** DATA IN THIS EXERCISE follows **

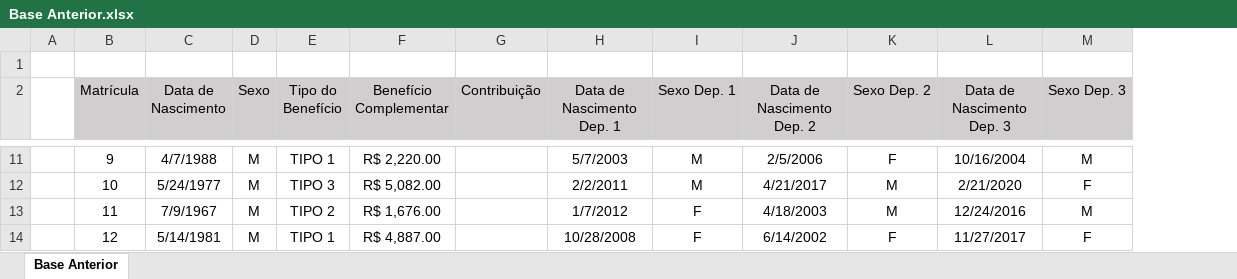
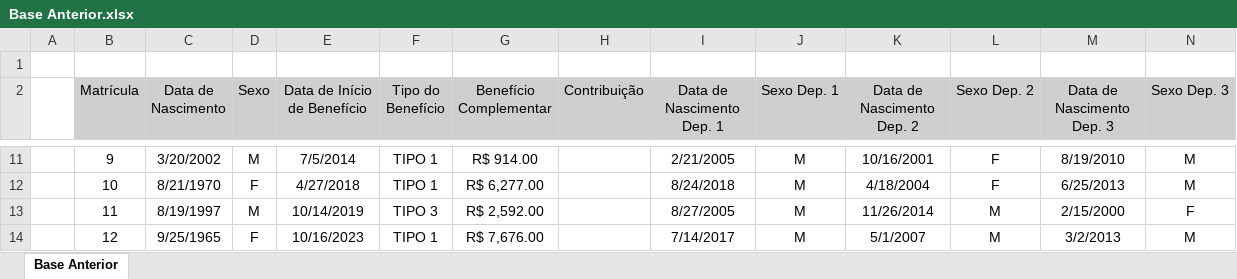
Before and after one commit to jgpds/guisa, an Excel workbook: datasets/Base Anterior.xlsx, sheet Base Anterior, drawn as a sheet; only a part is shown, gaps mark what is left out; values as stored, in another font and other column widths than the file's, no borders; addresses are those after the commit; the diff covers the shown part only; the diff names each change by its address in the sheet, - before the commit and + after, or states it on an @@ line.

```diff
--- a/datasets/Base Anterior.xlsx (sheet Base Anterior)
+++ b/datasets/Base Anterior.xlsx (sheet Base Anterior)
+column E (Data de Início de Benefício), rows 11-14: 7/5/2014 | 4/27/2018 | 10/14/2019 | 10/16/2023
-C11 (Data de Nascimento): 4/7/1988
+C11 (Data de Nascimento): 3/20/2002
-G11 (Benefício Complementar): R$ 2,220.00
+G11 (Benefício Complementar): R$ 914.00
-I11 (Data de Nascimento Dep. 1): 5/7/2003
+I11 (Data de Nascimento Dep. 1): 2/21/2005
-K11 (Data de Nascimento Dep. 2): 2/5/2006
+K11 (Data de Nascimento Dep. 2): 10/16/2001
-M11 (Data de Nascimento Dep. 3): 10/16/2004
+M11 (Data de Nascimento Dep. 3): 8/19/2010
-C12 (Data de Nascimento): 5/24/1977
+C12 (Data de Nascimento): 8/21/1970
-D12 (Sexo): M
+D12 (Sexo): F
-F12 (Tipo do Benefício): TIPO 3
+F12 (Tipo do Benefício): TIPO 1
-G12 (Benefício Complementar): R$ 5,082.00
+G12 (Benefício Complementar): R$ 6,277.00
-I12 (Data de Nascimento Dep. 1): 2/2/2011
+I12 (Data de Nascimento Dep. 1): 8/24/2018
-K12 (Data de Nascimento Dep. 2): 4/21/2017
+K12 (Data de Nascimento Dep. 2): 4/18/2004
-L12 (Sexo Dep. 2): M
+L12 (Sexo Dep. 2): F
-M12 (Data de Nascimento Dep. 3): 2/21/2020
+M12 (Data de Nascimento Dep. 3): 6/25/2013
-N12 (Sexo Dep. 3): F
+N12 (Sexo Dep. 3): M
-C13 (Data de Nascimento): 7/9/1967
+C13 (Data de Nascimento): 8/19/1997
-F13 (Tipo do Benefício): TIPO 2
+F13 (Tipo do Benefício): TIPO 3
-G13 (Benefício Complementar): R$ 1,676.00
+G13 (Benefício Complementar): R$ 2,592.00
-I13 (Data de Nascimento Dep. 1): 1/7/2012
+I13 (Data de Nascimento Dep. 1): 8/27/2005
-J13:J14 (Sexo Dep. 1): F
+J13:J14 (Sexo Dep. 1): M
-K13 (Data de Nascimento Dep. 2): 4/18/2003
+K13 (Data de Nascimento Dep. 2): 11/26/2014
-M13 (Data de Nascimento Dep. 3): 12/24/2016
+M13 (Data de Nascimento Dep. 3): 2/15/2000
-N13 (Sexo Dep. 3): M
+N13 (Sexo Dep. 3): F
-C14 (Data de Nascimento): 5/14/1981
+C14 (Data de Nascimento): 9/25/1965
-D14 (Sexo): M
+D14 (Sexo): F
-G14 (Benefício Complementar): R$ 4,887.00
+G14 (Benefício Complementar): R$ 7,676.00
-I14 (Data de Nascimento Dep. 1): 10/28/2008
+I14 (Data de Nascimento Dep. 1): 7/14/2017
-K14 (Data de Nascimento Dep. 2): 6/14/2002
+K14 (Data de Nascimento Dep. 2): 5/1/2007
-L14 (Sexo Dep. 2): F
+L14 (Sexo Dep. 2): M
-M14 (Data de Nascimento Dep. 3): 11/27/2017
+M14 (Data de Nascimento Dep. 3): 3/2/2013
-N14 (Sexo Dep. 3): F
+N14 (Sexo Dep. 3): M
```
Also changed, not shown: 202 edited cells elsewhere in this sheet, datasets/Base Atual.xlsx, 6 other files.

** End of DATA IN THIS EXERCISE **

EXERCISE BRIEF. Counting only lines with the word "sheet" in them, say how many there are in the entries above, with no other words.

ANSWER FOR THIS EXERCISE. 4